Skip to main content
Publish date:

Wednesday Poetry Prompts: 213

We figured out the Great Missing Comment Box Mystery of 2013 around the end of last week. So we should have a completely healthy commenting experience today (knocking on wood). In fact, let's make that the prompt today.

For today's prompt, write a knock on wood poem. This might be about a situation that should happen or hopefully will happen. Or I guess it could even involve someone (or something) actually knocking on wood--a table, a door, a window pane, etc. Per usual, feel free to get creative with it.

Here's my attempt:

"Tomorrow"

We will wake before light outlines form around trees

before birds start shouting each other above earth

We will shower dress our children leave earlier

dance at work school grocery stores & gas stations

We'll embrace thankless tasks find incredible peace

know ourselves & understand everyone else

We'll live our lives but with better homes & gardens

popular mechanics field & stream people wired

*****

Follow me on Twitter @robertleebrewer

*****

Publish your poetry!

Learn how to publish your poetry with the 2013 Poet's Market!
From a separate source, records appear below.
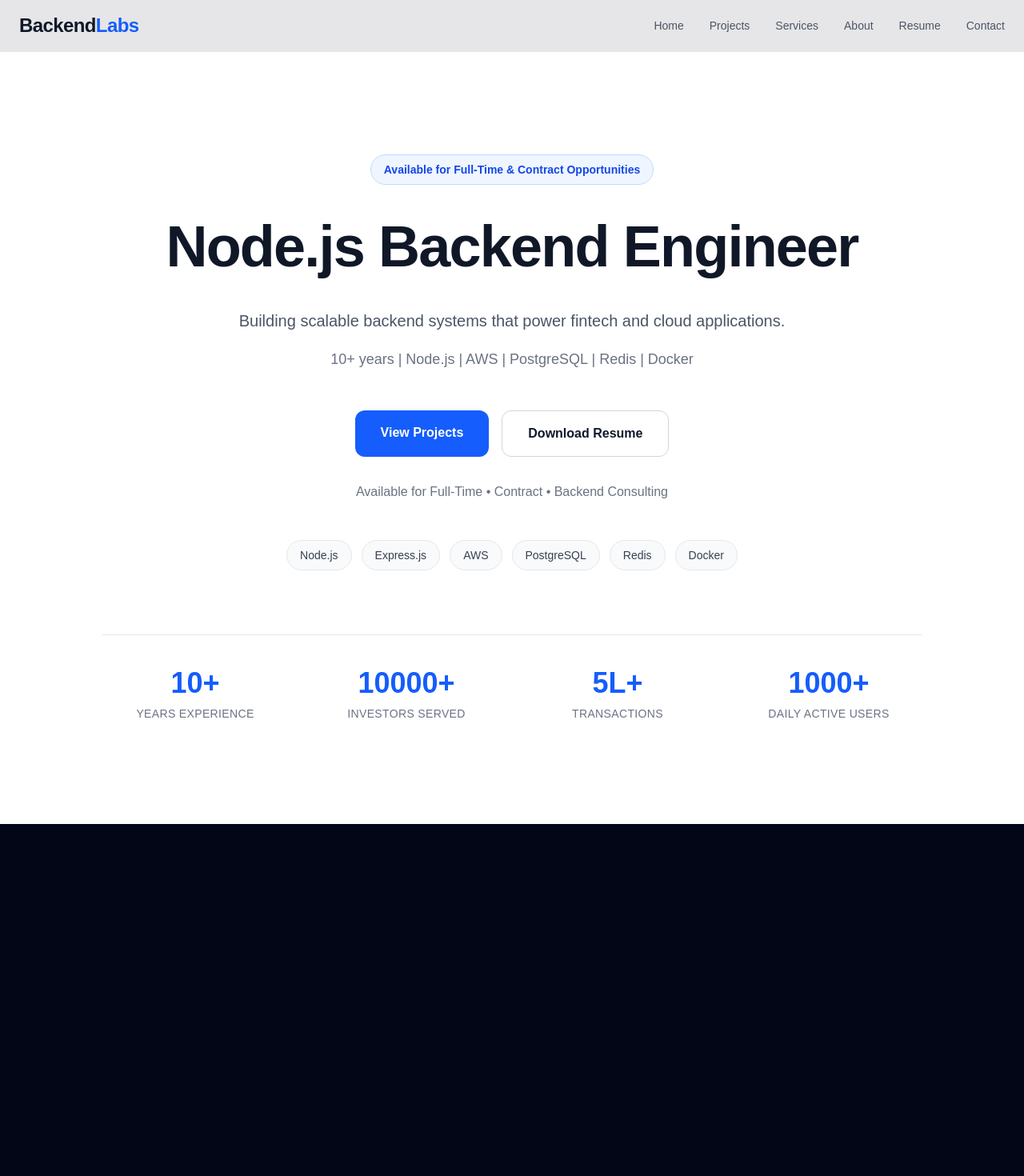
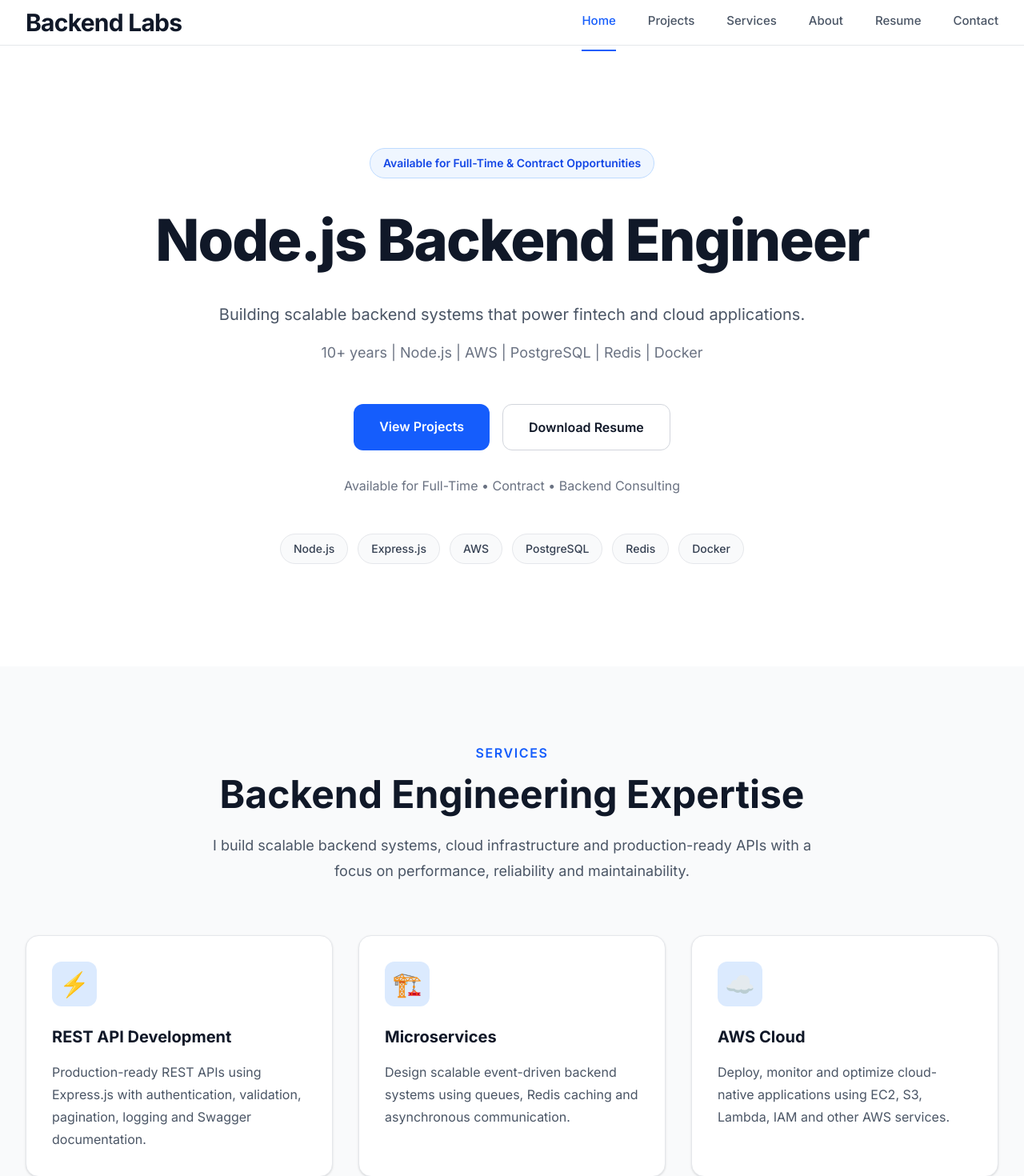
Before and after one commit to AnilKumarSamal/anil-backend-labs, a Next.js app: page / in a window 1280 px wide. Shown: the top 1470 px of the page at 80% size. Before the commit the page ends 1030 px from the top, so only its background shows below. Built offline with nearby package versions, Linux system fonts and the light colour scheme.

Commit message:
feat:add responsive navbar

```diff
--- a/src/app/layout.js
+++ b/src/app/layout.js
@@ -1,5 +1,11 @@
 import "./globals.css";
 import Navbar from "@/components/layout/Navbar";
+import { Inter } from "next/font/google";
+
+const inter = Inter({
+  subsets: ["latin"],
+  display: "swap",
+});
 
 export const metadata = {
   title: "Backend Labs",
@@ -9,7 +15,7 @@ export const metadata = {
 export default function RootLayout({ children }) {
   return (
     <html lang="en">
-      <body className="bg-slate-950 text-slate-100">
+      <body className={inter.className}>
         <Navbar />
         {children}
       </body>
--- a/src/app/page.js
+++ b/src/app/page.js
@@ -1,9 +1,10 @@
 import Hero from "@/components/sections/Hero";
-
+import Services from "@/components/sections/Services";
 export default function Home() {
   return (
     <main className="min-h-screen bg-slate-950 text-slate-100">
       <Hero />
+      <Services />
     </main>
   );
 }
--- a/src/components/layout/Navbar.jsx
+++ b/src/components/layout/Navbar.jsx
@@ -1,37 +1,60 @@
 "use client";
 
 import Link from "next/link";
+import { usePathname } from "next/navigation";
 import { useState } from "react";
-import { NAVIGATION } from "@/constants/navigation";
+
+const navLinks = [
+  { name: "Home", href: "/" },
+  { name: "Projects", href: "/projects" },
+  { name: "Services", href: "/services" },
+  { name: "About", href: "/about" },
+  { name: "Resume", href: "/resume" },
+  { name: "Contact", href: "/contact" },
+];
 
 export default function Navbar() {
-  const [isOpen, setIsOpen] = useState(false);
+  const pathname = usePathname();
+  const [menuOpen, setMenuOpen] = useState(false);
 
   return (
-    <header className="sticky top-0 z-50 border-b border-gray-200 bg-white/90 backdrop-blur">
-      <div className="mx-auto flex h-16 max-w-7xl items-center justify-between px-6">
+    <header className="sticky top-0 z-50 border-b border-gray-200 bg-white">
+      <div className="mx-auto flex h-14 max-w-7xl items-center justify-between px-6 lg:px-8">
+        {/* Logo */}
         <Link
           href="/"
-          className="text-2xl font-extrabold tracking-tight text-gray-900"
+          className="text-3xl font-bold tracking-tight text-gray-900"
         >
-          Backend<span className="text-blue-600">Labs</span>
+          Backend Labs
         </Link>
 
-        <nav className="hidden items-center gap-8 md:flex">
-          {NAVIGATION.map((item) => (
+        {/* Desktop Menu */}
+        <nav className="hidden items-center gap-10 md:flex">
+          {navLinks.map((link) => {
+            const active = pathname === link.href;
+
+            return (
               <Link
-              key={item.label}
-              href={item.href}
-              className="text-sm font-medium text-gray-600 transition hover:text-blue-600"
+                key={link.name}
+                href={link.href}
+                className={`relative pb-1 text-[15px] font-medium transition ${
+                  active ? "text-blue-600" : "text-gray-600 hover:text-gray-900"
+                }`}
               >
-              {item.label}
+                {link.name}
+
+                {active && (
+                  <span className="absolute -bottom-[23px] left-0 h-[2px] w-full bg-blue-600" />
+                )}
               </Link>
-          ))}
+            );
+          })}
         </nav>
 
+        {/* Mobile Button */}
         <button
-          onClick={() => setIsOpen(!isOpen)}
-          className="rounded-md p-2 md:hidden"
+          onClick={() => setMenuOpen(!menuOpen)}
+          className="rounded-md p-2 text-gray-700 md:hidden"
         >
           <svg
             xmlns="http://www.w3.org/2000/svg"
@@ -39,19 +62,18 @@ export default function Navbar() {
             fill="none"
             viewBox="0 0 24 24"
             stroke="currentColor"
+            strokeWidth={2}
           >
-            {isOpen ? (
+            {menuOpen ? (
               <path
                 strokeLinecap="round"
                 strokeLinejoin="round"
-                strokeWidth={2}
                 d="M6 18L18 6M6 6l12 12"
               />
             ) : (
               <path
                 strokeLinecap="round"
                 strokeLinejoin="round"
-                strokeWidth={2}
                 d="M4 6h16M4 12h16M4 18h16"
               />
             )}
@@ -59,19 +81,28 @@ export default function Navbar() {
         </button>
       </div>
 
-      {isOpen && (
-        <div className="border-t border-gray-200 bg-white md:hidden">
-          {NAVIGATION.map((item) => (
+      {/* Mobile Menu */}
+      {menuOpen && (
+        <nav className="border-t border-gray-200 bg-white md:hidden">
+          {navLinks.map((link) => {
+            const active = pathname === link.href;
+
+            return (
               <Link
-              key={item.label}
-              href={item.href}
-              onClick={() => setIsOpen(false)}
-              className="block px-6 py-4 text-gray-700 transition hover:bg-gray-100 hover:text-blue-600"
+                key={link.name}
+                href={link.href}
+                onClick={() => setMenuOpen(false)}
+                className={`block px-6 py-4 text-sm font-medium ${
+                  active
+                    ? "bg-blue-50 text-blue-600"
+                    : "text-gray-700 hover:bg-gray-50"
+                }`}
               >
-              {item.label}
+                {link.name}
               </Link>
-          ))}
-        </div>
+            );
+          })}
+        </nav>
       )}
     </header>
   );
--- a/src/components/sections/Hero.jsx
+++ b/src/components/sections/Hero.jsx
@@ -51,20 +51,6 @@ export default function Hero() {
               </span>
             ))}
           </div>
-
-          <div className="mt-20 grid grid-cols-2 gap-8 border-t border-gray-200 pt-10 md:grid-cols-4">
-            {heroData.stats.map((item) => (
-              <div key={item.label}>
-                <h2 className="text-4xl font-bold text-blue-600">
-                  {item.value}
-                </h2>
-
-                <p className="mt-2 text-sm uppercase tracking-wide text-gray-500">
-                  {item.label}
-                </p>
-              </div>
-            ))}
-          </div>
         </div>
       </Container>
     </section>
--- a/src/components/sections/Services.jsx
+++ b/src/components/sections/Services.jsx
@@ -1,3 +1,47 @@
+import Container from "@/components/ui/Container";
+import { services } from "@/data/services";
+
 export default function Services() {
-  return <div className="mx-auto max-w-7xl px-6 lg:px-8">Services page</div>;
+  return (
+    <section id="services" className="bg-gray-50 py-24">
+      <Container>
+        <div className="mx-auto max-w-3xl text-center">
+          <span className="font-semibold uppercase tracking-widest text-blue-600">
+            Services
+          </span>
+
+          <h2 className="mt-4 text-4xl font-bold text-gray-900 md:text-5xl">
+            Backend Engineering Expertise
+          </h2>
+
+          <p className="mt-6 text-lg leading-8 text-gray-600">
+            I build scalable backend systems, cloud infrastructure and
+            production-ready APIs with a focus on performance, reliability and
+            maintainability.
+          </p>
+        </div>
+
+        <div className="mt-16 grid gap-8 md:grid-cols-2 lg:grid-cols-3">
+          {services.map((service) => (
+            <div
+              key={service.title}
+              className="rounded-2xl border border-gray-200 bg-white p-8 shadow-sm transition duration-300 hover:-translate-y-2 hover:shadow-xl"
+            >
+              <div className="mb-6 flex h-14 w-14 items-center justify-center rounded-xl bg-blue-100 text-3xl">
+                {service.icon}
+              </div>
+
+              <h3 className="text-xl font-bold text-gray-900">
+                {service.title}
+              </h3>
+
+              <p className="mt-4 leading-7 text-gray-600">
+                {service.description}
+              </p>
+            </div>
+          ))}
+        </div>
+      </Container>
+    </section>
+  );
 }
--- /dev/null
+++ b/src/data/services.js
@@ -0,0 +1,38 @@
+export const services = [
+  {
+    icon: "⚡",
+    title: "REST API Development",
+    description:
+      "Production-ready REST APIs using Express.js with authentication, validation, pagination, logging and Swagger documentation.",
+  },
+  {
+    icon: "🏗️",
+    title: "Microservices",
+    description:
+      "Design scalable event-driven backend systems using queues, Redis caching and asynchronous communication.",
+  },
+  {
+    icon: "☁️",
+    title: "AWS Cloud",
+    description:
+      "Deploy, monitor and optimize cloud-native applications using EC2, S3, Lambda, IAM and other AWS services.",
+  },
+  {
+    icon: "🗄️",
+    title: "Database Design",
+    description:
+      "Schema design, indexing, query optimization and high-performance PostgreSQL and MySQL solutions.",
+  },
+  {
+    icon: "🚀",
+    title: "Performance Optimization",
+    description:
+      "Caching, rate limiting, background jobs, profiling and backend performance tuning for scalable systems.",
+  },
+  {
+    icon: "🐳",
+    title: "Docker & CI/CD",
+    description:
+      "Containerized applications with GitHub Actions, automated deployments and production-ready DevOps workflows.",
+  },
+];
```
Lines whose indentation alone changed are shown as unchanged.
The annual publishing resource features dozens of articles on the craft, the business, and the promotion of poetry--plus original poems by 20 fantastic poets. But that's just the tip of the iceberg, because the book's true value is in the hundreds of publishing opportunities for poets, including listings for poetry publishers, publications, contests, grants, and more!

Click to continue.

*****

Need even more poetry? Good! Here are a few recent posts:

Writing Mistakes Writers Make: Ending Your Story Too Soon

Writing Mistakes Writers Make: Ending Your Story Too Soon

The Writer's Digest team has witnessed many writing mistakes over the years, so we started this series to help identify them for other writers (along with correction strategies). This week's writing mistake is ending your story too soon.

FightWrite™: Fight Scenes with Magic

FightWrite™: Fight Scenes With Magic

In this post, trained fighter and author Carla Hoch explores the process of writing fight scenes with magic—how to make the unbelievable believable, how limitations bring us closer to our characters, and more.

Invoice Template for Freelance Writers

Invoice Template for Freelance Writers

If you're a freelance writer who is able to secure assignments, an essential tool you'll need is an invoice. In this post, Writer's Digest Senior Editor Robert Lee Brewer shares a very basic and easy invoice template for freelance writers to get the job done (and get paid).

3 Things Being a Broadway Wig Master Taught Me About Storytelling

3 Things Being a Broadway Wig Master Taught Me About Storytelling

A career behind the curtain helped Amy Neswald in creating her own stories. Here, the author shares 3 things being a broadway wig master taught her about storytelling.

Plot Twist Story Prompts: Out of Control

Plot Twist Story Prompts: Out of Control

Every good story needs a nice (or not so nice) turn or two to keep it interesting. This week, let things get a little out of control.

November PAD Chapbook Challenge

2021 November PAD Chapbook Challenge: Next Steps

Here are the final steps for the 14th annual November PAD Chapbook Challenge! Use December and the beginning of January to revise and collect your poems into a chapbook manuscript. Here are some tips and guidelines.

NaNoWriMo’s Over … Now What?

NaNoWriMo’s Over … Now What?

After an intense writing challenge, you might feel a little lost. Here are some tips from Managing Editor and fellow Wrimo Moriah Richard for capitalizing on your momentum.

Ian Douglas: On Telling the Truth in Science Fiction

Ian Douglas: On Telling the Truth in Science Fiction

New York Times bestselling author Ian Douglas discusses how he incorporated implausible conspiracy theories to uncover the truth in his new science fiction novel, Alien Hostiles.

Poetry Prompt

Wednesday Poetry Prompts: 589

Every Wednesday, Robert Lee Brewer shares a prompt and an example poem to get things started on the Poetic Asides blog. This week, write a yesterday poem.